When you talk with a lender about getting a mortgage on a home, one of the requirements you will discover is the need for homeowners insurance. This insurance covers your home in the event it is damaged in a storm or due to a fire. The lender requires you to hold this insurance because they own 80% (or more) of your property, depending on how large of a down payment you put down on the property.
Photo by PhotoJunkie! via Flickr
However, your homeowners insurance coverage does not cover every type of disaster that can impact your home. Most policies do not cover a wide range of potential dangers to your home.
Think your homeowners insurance has you covered? Think again. Check out these categories of destruction that are probably not covered on your current policy.
When water gets into your home, a cascade of bad things happen. Wood becomes warped. Carpet is ruined. Walls rot, and then worse yet, deadly mold can develop in hidden areas. Water inside the walls of your house is a very expensive problem to fix, one that many insurance companies do not want to cover. Your need for flood insurance is usually determined by whether or not your home sits in a floodplain. If it is, you will be required to purchase a separate flood insurance policy before you close on the home.
A different type of water damage, but one that is usually not covered under many regular homeowners insurance policies.
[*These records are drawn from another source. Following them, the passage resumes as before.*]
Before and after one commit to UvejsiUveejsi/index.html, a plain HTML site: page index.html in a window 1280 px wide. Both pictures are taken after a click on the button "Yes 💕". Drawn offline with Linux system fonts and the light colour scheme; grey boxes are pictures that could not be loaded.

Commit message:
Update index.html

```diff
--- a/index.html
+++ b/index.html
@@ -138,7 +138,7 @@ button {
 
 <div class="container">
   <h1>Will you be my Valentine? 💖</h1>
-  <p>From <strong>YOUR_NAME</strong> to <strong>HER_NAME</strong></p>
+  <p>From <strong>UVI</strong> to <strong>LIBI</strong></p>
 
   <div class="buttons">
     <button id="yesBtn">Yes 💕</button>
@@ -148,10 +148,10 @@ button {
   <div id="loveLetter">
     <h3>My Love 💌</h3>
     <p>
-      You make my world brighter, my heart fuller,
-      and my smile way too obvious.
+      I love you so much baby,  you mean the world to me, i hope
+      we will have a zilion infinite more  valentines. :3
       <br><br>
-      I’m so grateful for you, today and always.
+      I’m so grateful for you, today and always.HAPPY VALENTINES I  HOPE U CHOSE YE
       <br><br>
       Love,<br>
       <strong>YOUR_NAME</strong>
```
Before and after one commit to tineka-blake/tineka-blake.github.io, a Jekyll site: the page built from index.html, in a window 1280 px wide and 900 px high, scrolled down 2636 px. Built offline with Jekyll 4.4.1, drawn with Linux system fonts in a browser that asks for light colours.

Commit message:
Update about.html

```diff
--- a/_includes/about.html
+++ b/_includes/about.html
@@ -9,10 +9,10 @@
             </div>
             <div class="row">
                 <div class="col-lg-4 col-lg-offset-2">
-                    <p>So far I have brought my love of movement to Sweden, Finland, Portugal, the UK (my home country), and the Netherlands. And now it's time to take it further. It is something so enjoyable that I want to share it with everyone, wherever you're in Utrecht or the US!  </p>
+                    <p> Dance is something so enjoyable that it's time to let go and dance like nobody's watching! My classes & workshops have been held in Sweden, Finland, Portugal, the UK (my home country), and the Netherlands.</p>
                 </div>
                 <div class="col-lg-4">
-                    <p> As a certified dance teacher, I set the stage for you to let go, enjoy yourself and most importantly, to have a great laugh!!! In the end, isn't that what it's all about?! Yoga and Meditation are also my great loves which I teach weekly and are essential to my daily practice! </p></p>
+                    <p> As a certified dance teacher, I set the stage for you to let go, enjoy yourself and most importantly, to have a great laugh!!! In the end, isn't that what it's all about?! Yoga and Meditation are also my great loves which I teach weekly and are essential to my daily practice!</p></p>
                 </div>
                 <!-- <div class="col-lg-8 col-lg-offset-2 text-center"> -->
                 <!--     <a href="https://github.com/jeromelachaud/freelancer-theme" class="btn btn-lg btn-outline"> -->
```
This can cause similar damage as flooding inside your home, depending on how bad the backup is and how long it lasts.
Many homeowners insurance policies will cover wind damage, but balk at paying for rain and/or flood damage from a result of storms. You need to read your policy very carefully before making a decision on additional insurance coverage. Even some hurricane policies restrict damage to just that is caused by wind, not by rising flood waters. Read the fine print carefully.
Earthquakes that cause significant damage have traditionally occurred in the western United States. Does everyone need an earthquake insurance? As recent seismic activity has shown, these natural disasters can happen almost anywhere. If your policy doesn’t cover earthquakes and your area is hit by one — even as unlikely as it might be — you won’t be covered.
A tornado is a natural disaster of high velocity winds. Thankfully, your homeowners insurance coverage almost always covers damage from winds and hail. You should not need to purchase additional coverage for tornadoes. If you live in an area with a higher chance of tornadoes, be sure to check with your homeowners insurance company to make sure you are covered.
If you need to purchase additional natural disaster insurance coverage, there are three main places to look:
While many “normal” homeowners insurance terms specifically write out certain causes for damage such as earthquakes, that doesn’t mean you won’t be able to purchase insurance from the company. The coverage will just be set up as a rider (e.g., additional option) to your current policy, or as a separate policy. Not every company will provide insurance coverage for the disasters you want to cover, so you may need to seek out a different company for your specialized policy.
If your current insurance company can’t offer you a policy to cover a specific disaster, you can keep your insurance with them while seeking out coverage from a different company. Start with quotes from major insurance companies, but be sure to also check with specialized firms that offer coverage just for certain disasters.
If you are having trouble finding insurance the government may offer coverage for you. One example of this is from FEMA’s National Flood Insurance Program. Your policy costs will be determined by your flood zone, your deductible choice, and the value of the insurance you are requesting.